# YOUR GOAL
For each line of the data below, copy it if it holds the word "draft".

#### MATERIAL SHOWN ####

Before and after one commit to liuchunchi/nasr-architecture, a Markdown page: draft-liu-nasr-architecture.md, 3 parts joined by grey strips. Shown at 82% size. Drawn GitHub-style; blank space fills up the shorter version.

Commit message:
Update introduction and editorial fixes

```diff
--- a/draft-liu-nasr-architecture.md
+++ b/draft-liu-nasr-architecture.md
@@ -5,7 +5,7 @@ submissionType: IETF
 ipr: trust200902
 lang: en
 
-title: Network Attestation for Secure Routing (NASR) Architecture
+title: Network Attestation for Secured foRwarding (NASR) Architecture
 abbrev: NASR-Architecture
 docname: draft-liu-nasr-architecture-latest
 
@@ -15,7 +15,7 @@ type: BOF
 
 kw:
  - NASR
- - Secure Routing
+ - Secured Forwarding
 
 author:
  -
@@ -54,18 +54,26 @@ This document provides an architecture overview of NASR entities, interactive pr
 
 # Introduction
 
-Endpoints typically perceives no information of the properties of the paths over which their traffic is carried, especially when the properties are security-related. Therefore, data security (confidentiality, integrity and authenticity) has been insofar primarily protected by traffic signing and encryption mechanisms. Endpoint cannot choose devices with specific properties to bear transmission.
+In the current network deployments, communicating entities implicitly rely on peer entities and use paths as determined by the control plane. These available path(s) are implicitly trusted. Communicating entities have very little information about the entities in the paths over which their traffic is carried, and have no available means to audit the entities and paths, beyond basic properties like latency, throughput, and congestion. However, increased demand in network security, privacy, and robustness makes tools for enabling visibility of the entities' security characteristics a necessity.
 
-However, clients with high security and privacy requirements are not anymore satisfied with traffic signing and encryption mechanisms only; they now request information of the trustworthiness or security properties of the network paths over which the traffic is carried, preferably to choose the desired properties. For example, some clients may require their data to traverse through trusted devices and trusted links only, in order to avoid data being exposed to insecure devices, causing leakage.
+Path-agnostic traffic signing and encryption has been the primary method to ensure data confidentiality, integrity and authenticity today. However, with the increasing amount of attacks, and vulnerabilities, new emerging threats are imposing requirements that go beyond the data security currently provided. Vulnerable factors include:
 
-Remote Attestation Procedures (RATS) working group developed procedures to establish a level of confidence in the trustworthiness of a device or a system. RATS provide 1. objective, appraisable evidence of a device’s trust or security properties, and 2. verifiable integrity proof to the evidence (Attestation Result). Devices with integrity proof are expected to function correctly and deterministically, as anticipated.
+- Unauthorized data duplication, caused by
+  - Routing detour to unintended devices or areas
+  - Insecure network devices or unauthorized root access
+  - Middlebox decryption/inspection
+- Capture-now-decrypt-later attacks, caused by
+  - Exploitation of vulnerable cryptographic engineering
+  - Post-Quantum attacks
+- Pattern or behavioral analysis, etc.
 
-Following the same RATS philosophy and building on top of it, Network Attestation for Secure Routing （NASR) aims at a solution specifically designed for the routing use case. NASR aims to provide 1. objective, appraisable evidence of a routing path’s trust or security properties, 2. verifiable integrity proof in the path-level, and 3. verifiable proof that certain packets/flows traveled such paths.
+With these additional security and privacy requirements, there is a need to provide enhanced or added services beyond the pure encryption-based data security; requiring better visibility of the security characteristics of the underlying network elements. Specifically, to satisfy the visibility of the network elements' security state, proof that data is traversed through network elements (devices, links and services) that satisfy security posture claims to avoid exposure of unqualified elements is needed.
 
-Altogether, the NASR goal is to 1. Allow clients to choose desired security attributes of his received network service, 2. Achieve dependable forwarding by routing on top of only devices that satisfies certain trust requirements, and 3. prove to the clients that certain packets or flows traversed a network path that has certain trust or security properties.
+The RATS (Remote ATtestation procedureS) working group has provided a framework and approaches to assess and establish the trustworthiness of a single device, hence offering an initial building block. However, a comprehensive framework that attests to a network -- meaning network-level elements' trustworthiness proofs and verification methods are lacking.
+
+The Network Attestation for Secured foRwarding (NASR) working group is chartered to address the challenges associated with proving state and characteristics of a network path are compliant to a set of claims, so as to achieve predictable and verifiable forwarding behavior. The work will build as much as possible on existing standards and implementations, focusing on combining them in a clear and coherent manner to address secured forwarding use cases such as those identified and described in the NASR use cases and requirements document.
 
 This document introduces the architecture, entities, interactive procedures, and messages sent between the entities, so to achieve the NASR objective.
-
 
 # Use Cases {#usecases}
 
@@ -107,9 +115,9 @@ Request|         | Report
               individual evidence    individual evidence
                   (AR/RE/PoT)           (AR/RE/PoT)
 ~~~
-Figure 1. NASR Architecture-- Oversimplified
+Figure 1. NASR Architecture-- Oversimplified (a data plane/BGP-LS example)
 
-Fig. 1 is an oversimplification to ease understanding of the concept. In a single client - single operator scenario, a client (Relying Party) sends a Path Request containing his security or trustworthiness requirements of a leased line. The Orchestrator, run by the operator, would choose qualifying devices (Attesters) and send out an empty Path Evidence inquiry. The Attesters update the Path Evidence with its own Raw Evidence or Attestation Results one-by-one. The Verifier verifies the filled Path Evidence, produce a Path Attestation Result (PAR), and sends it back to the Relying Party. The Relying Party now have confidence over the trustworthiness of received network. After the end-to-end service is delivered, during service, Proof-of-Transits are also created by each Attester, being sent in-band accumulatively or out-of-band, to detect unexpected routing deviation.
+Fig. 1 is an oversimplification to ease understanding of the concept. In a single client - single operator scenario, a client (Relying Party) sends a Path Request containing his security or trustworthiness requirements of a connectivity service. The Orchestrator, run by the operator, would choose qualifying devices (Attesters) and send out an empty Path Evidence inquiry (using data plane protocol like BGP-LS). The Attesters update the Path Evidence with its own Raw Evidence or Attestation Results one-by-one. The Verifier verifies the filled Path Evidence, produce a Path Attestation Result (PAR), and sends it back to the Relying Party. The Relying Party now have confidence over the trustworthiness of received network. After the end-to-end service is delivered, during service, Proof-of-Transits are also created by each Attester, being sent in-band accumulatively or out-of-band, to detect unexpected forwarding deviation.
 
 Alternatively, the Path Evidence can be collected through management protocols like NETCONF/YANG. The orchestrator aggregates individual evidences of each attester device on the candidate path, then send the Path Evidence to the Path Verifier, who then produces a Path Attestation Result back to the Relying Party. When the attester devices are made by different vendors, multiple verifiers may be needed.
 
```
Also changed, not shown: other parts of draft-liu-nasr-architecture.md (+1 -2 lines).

####

# WRITTEN ANSWER
Before and after one commit to liuchunchi/nasr-architecture, a Markdown page: draft-liu-nasr-architecture.md, 3 parts joined by grey strips. Shown at 82% size. Drawn GitHub-style; blank space fills up the shorter version.
--- a/draft-liu-nasr-architecture.md
+++ b/draft-liu-nasr-architecture.md
 docname: draft-liu-nasr-architecture-latest
Also changed, not shown: other parts of draft-liu-nasr-architecture.md (+1 -2 lines).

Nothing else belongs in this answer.